* **Extracted records**
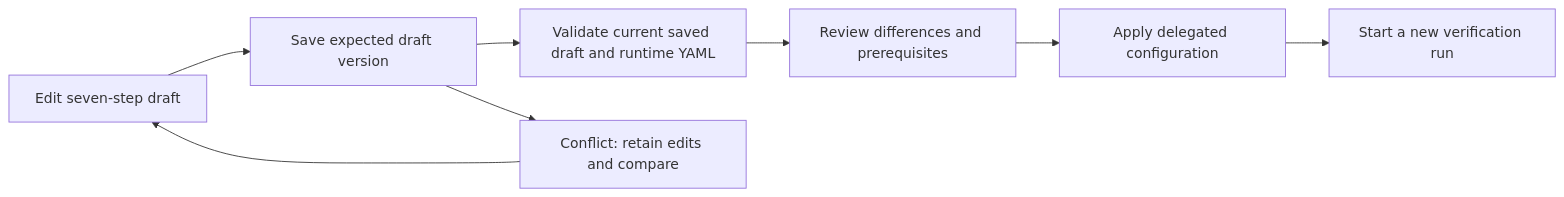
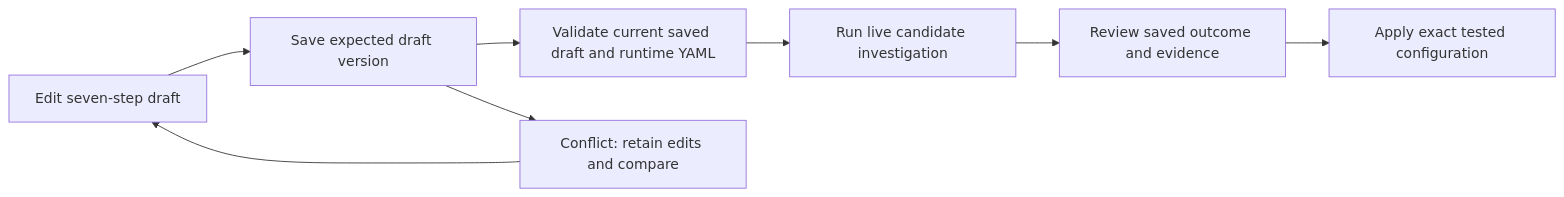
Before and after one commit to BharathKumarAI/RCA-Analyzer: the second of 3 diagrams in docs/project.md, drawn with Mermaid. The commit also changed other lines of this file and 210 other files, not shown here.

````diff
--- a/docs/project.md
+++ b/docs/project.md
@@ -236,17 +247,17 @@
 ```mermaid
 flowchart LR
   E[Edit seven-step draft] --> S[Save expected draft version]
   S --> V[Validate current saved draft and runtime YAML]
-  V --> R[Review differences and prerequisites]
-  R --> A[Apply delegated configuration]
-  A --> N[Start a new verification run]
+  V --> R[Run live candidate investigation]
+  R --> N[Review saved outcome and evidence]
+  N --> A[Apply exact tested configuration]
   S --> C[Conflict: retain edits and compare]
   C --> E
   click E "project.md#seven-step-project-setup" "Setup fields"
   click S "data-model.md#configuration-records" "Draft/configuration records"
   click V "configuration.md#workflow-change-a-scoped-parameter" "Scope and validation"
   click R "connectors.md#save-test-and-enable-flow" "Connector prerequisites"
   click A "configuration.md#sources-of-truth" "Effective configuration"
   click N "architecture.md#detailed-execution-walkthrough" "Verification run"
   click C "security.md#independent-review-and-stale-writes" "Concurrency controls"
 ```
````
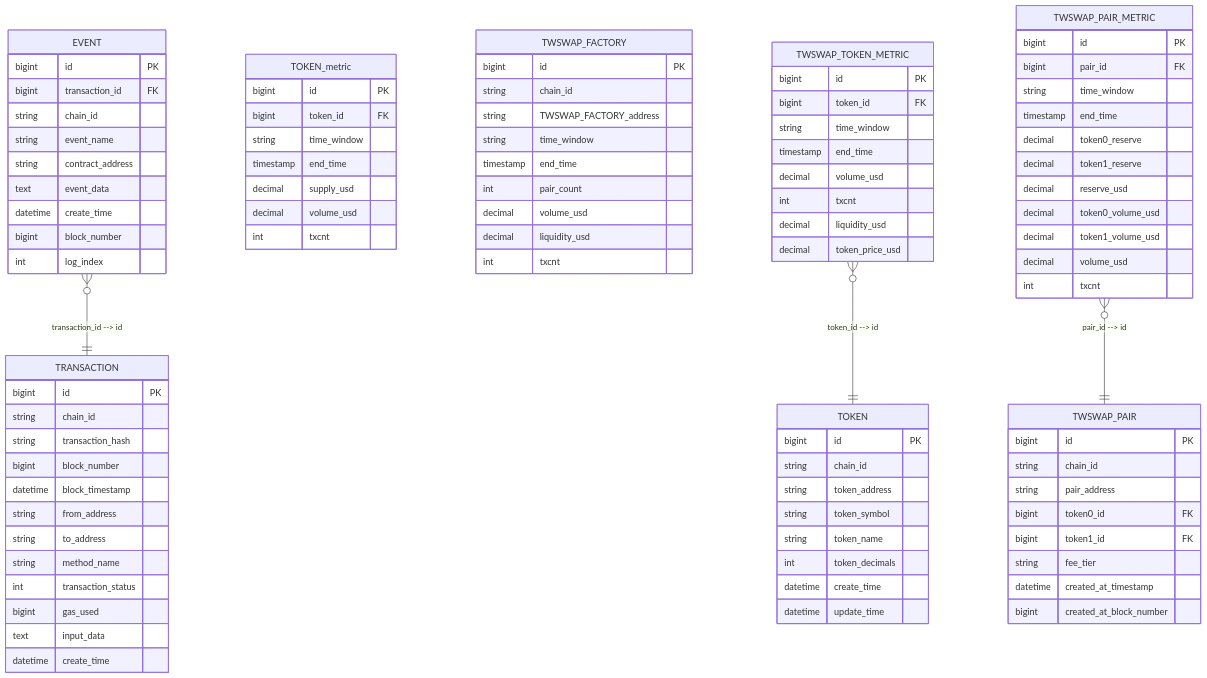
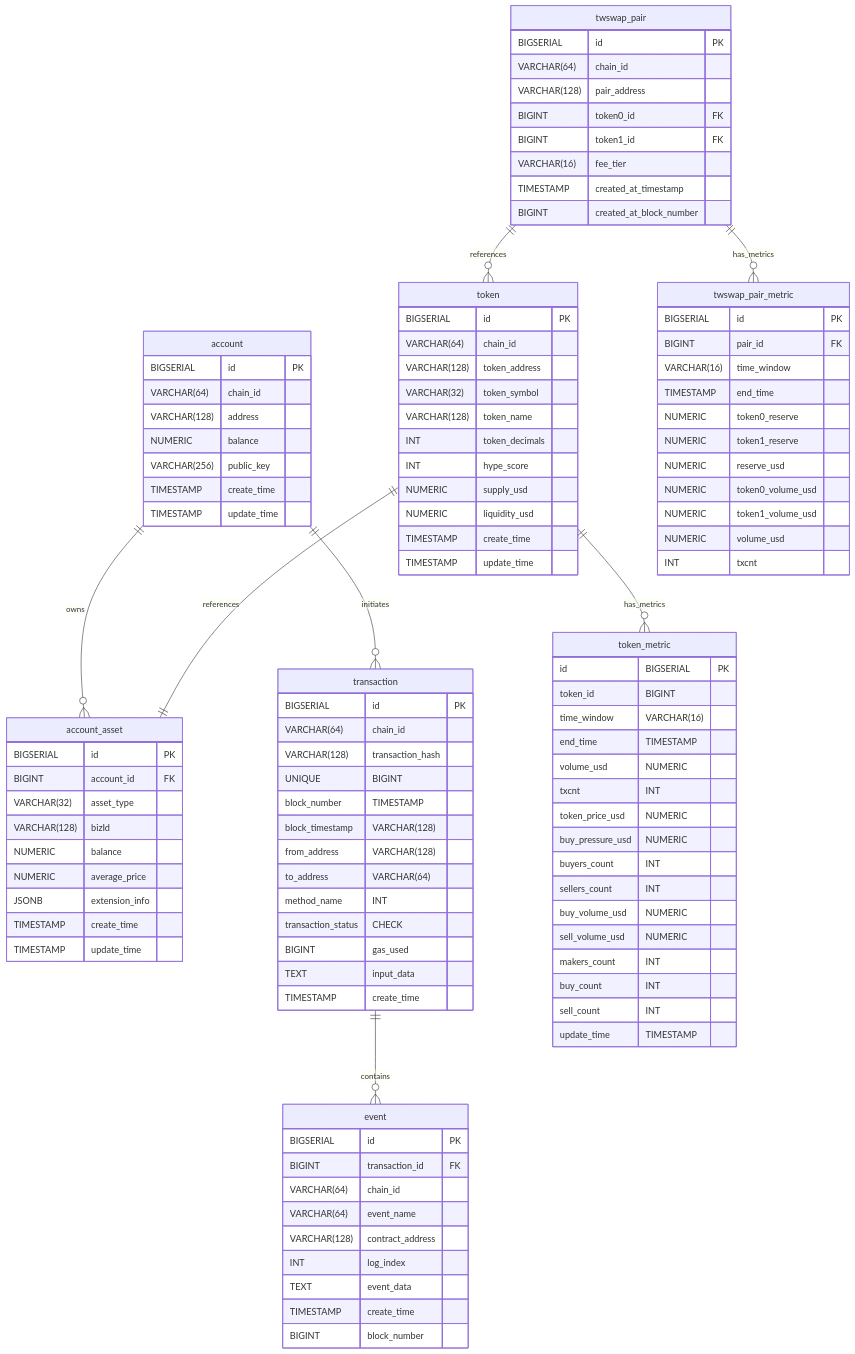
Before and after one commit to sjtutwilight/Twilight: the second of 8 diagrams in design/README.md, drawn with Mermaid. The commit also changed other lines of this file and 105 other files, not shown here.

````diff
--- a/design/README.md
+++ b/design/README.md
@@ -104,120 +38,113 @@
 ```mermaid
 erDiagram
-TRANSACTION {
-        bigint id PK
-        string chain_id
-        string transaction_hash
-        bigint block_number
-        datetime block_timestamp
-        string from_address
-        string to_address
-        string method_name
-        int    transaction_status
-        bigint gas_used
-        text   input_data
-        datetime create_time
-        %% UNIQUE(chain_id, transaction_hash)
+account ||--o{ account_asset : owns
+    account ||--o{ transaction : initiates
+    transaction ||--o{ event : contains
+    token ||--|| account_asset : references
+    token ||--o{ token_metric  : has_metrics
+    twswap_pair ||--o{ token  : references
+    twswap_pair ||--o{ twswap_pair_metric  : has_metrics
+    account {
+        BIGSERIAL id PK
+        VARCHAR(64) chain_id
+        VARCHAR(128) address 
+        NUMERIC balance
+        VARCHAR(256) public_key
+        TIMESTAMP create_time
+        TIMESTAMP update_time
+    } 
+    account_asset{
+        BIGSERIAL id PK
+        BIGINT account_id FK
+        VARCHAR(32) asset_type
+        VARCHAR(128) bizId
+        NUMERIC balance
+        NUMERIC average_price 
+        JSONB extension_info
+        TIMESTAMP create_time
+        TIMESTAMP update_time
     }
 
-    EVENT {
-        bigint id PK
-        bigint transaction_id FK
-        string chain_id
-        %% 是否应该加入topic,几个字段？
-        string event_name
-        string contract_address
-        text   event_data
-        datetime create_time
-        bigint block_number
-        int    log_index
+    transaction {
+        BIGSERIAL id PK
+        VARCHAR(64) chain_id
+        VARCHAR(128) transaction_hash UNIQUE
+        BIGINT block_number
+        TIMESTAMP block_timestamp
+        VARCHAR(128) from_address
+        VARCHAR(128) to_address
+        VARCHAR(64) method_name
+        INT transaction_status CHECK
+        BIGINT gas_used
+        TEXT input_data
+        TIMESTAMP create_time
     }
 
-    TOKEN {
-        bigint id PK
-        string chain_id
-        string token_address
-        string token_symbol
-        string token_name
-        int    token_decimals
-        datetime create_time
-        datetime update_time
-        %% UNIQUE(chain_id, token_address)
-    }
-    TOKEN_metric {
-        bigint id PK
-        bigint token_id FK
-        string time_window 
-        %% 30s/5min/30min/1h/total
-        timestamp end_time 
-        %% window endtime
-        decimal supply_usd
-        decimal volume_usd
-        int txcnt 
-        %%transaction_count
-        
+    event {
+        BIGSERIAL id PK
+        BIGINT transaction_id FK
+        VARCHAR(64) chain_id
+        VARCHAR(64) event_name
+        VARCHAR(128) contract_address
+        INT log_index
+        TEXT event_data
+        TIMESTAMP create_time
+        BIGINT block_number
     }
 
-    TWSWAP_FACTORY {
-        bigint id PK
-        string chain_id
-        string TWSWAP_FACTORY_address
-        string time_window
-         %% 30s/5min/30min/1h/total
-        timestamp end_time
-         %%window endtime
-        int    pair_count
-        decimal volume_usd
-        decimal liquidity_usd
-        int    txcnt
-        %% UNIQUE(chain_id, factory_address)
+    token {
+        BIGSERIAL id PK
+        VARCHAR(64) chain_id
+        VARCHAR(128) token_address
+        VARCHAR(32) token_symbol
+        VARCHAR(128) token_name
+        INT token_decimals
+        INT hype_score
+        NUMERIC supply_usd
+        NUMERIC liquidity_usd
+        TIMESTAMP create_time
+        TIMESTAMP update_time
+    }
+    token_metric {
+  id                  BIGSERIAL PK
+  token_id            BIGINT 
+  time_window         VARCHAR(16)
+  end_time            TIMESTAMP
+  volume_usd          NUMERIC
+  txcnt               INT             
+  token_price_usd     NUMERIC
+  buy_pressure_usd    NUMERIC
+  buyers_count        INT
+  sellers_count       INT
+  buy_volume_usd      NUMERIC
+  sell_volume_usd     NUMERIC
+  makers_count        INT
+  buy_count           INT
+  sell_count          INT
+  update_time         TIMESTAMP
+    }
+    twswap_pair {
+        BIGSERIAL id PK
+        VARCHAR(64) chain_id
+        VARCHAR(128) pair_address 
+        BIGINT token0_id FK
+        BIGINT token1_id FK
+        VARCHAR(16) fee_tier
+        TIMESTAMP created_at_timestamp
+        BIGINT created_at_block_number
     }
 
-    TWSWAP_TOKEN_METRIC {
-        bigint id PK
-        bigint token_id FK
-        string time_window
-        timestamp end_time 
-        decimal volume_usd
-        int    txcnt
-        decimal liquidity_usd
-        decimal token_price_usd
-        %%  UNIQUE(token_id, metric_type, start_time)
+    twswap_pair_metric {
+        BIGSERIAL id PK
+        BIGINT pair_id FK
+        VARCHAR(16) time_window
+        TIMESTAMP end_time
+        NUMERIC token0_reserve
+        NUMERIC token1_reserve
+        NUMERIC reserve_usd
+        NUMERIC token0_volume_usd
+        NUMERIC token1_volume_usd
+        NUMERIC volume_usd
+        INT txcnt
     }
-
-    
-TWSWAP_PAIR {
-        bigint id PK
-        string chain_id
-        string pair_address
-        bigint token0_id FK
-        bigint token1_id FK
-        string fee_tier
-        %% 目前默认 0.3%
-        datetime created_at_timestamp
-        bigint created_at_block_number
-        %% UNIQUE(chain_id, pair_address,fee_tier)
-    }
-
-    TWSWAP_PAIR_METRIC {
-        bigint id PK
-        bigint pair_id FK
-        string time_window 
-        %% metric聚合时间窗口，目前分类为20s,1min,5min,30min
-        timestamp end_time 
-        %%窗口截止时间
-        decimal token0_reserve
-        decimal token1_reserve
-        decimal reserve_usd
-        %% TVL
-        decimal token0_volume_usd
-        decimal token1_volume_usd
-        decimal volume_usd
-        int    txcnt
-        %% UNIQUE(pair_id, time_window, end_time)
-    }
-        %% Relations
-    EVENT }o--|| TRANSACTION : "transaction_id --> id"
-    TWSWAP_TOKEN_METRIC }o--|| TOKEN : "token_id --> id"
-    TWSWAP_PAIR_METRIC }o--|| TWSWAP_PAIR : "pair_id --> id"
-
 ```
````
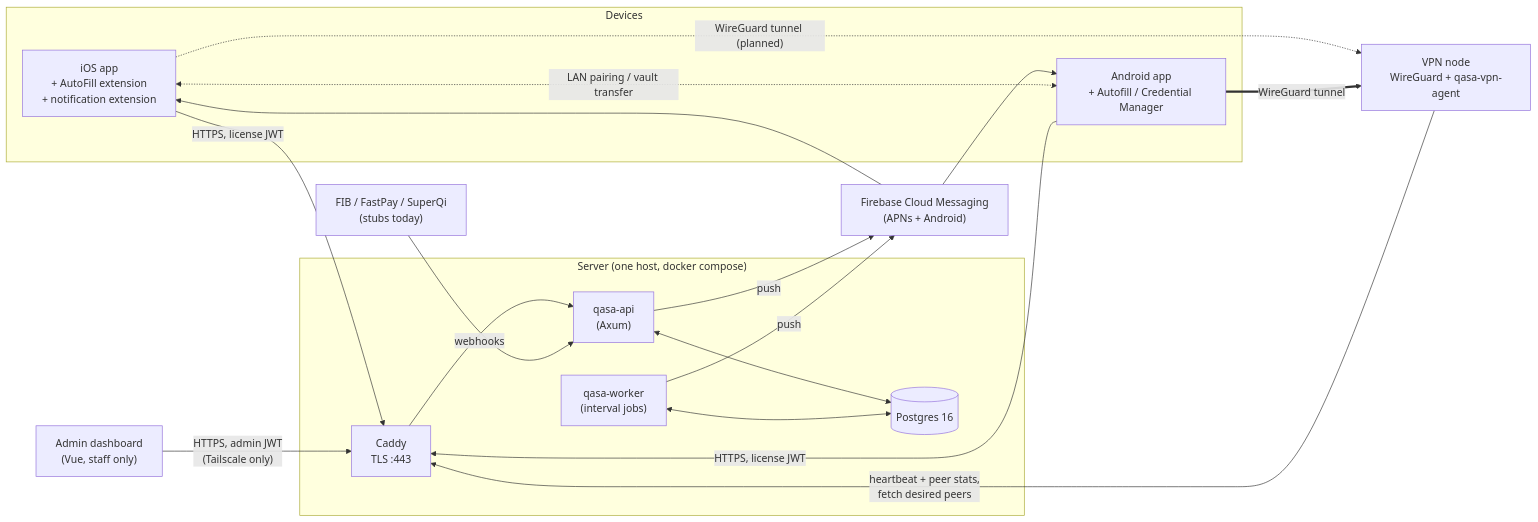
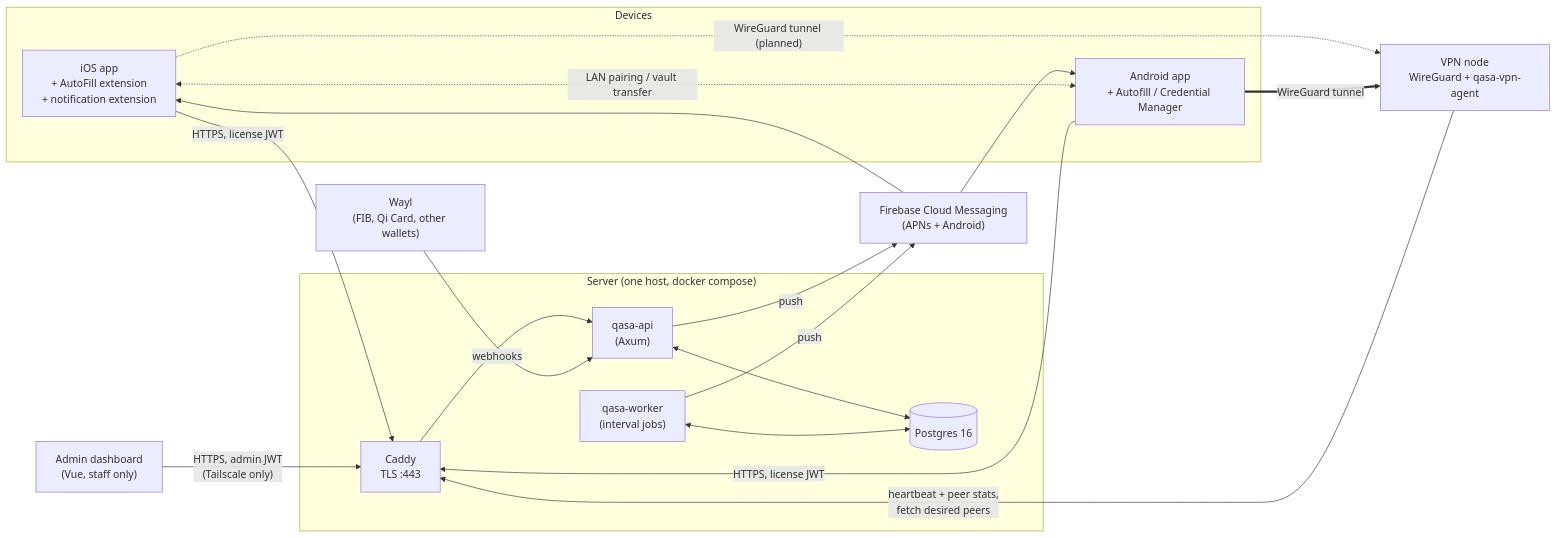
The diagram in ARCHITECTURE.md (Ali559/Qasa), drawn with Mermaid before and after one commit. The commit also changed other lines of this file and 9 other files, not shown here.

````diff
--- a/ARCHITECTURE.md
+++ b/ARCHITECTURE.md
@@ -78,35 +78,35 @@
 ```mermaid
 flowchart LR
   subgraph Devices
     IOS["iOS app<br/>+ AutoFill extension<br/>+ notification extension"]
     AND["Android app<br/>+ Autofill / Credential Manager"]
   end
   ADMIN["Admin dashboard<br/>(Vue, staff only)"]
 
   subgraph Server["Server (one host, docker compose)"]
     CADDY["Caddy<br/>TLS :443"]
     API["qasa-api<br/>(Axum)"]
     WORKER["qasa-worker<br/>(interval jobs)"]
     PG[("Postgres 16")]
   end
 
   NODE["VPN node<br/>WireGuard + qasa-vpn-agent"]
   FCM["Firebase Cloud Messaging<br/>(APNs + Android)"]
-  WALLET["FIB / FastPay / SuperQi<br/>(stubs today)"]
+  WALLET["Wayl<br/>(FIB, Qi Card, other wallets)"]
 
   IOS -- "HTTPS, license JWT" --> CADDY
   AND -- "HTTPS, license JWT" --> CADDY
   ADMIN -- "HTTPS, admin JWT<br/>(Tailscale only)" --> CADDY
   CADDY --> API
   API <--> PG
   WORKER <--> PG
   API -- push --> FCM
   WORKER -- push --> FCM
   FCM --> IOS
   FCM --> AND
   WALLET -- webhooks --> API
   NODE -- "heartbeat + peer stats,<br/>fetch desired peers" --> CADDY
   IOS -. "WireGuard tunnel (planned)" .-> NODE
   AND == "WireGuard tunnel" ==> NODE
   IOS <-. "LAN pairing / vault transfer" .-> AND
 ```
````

* **EXERCISE REQUIREMENTS**
With "click" as the string to match, show every line of the entries above that has it.

* **WRITTEN RESPONSE**
   click E "project.md#seven-step-project-setup" "Setup fields"
   click S "data-model.md#configuration-records" "Draft/configuration records"
   click V "configuration.md#workflow-change-a-scoped-parameter" "Scope and validation"
   click R "connectors.md#save-test-and-enable-flow" "Connector prerequisites"
   click A "configuration.md#sources-of-truth" "Effective configuration"
   click N "architecture.md#detailed-execution-walkthrough" "Verification run"
   click C "security.md#independent-review-and-stale-writes" "Concurrency controls"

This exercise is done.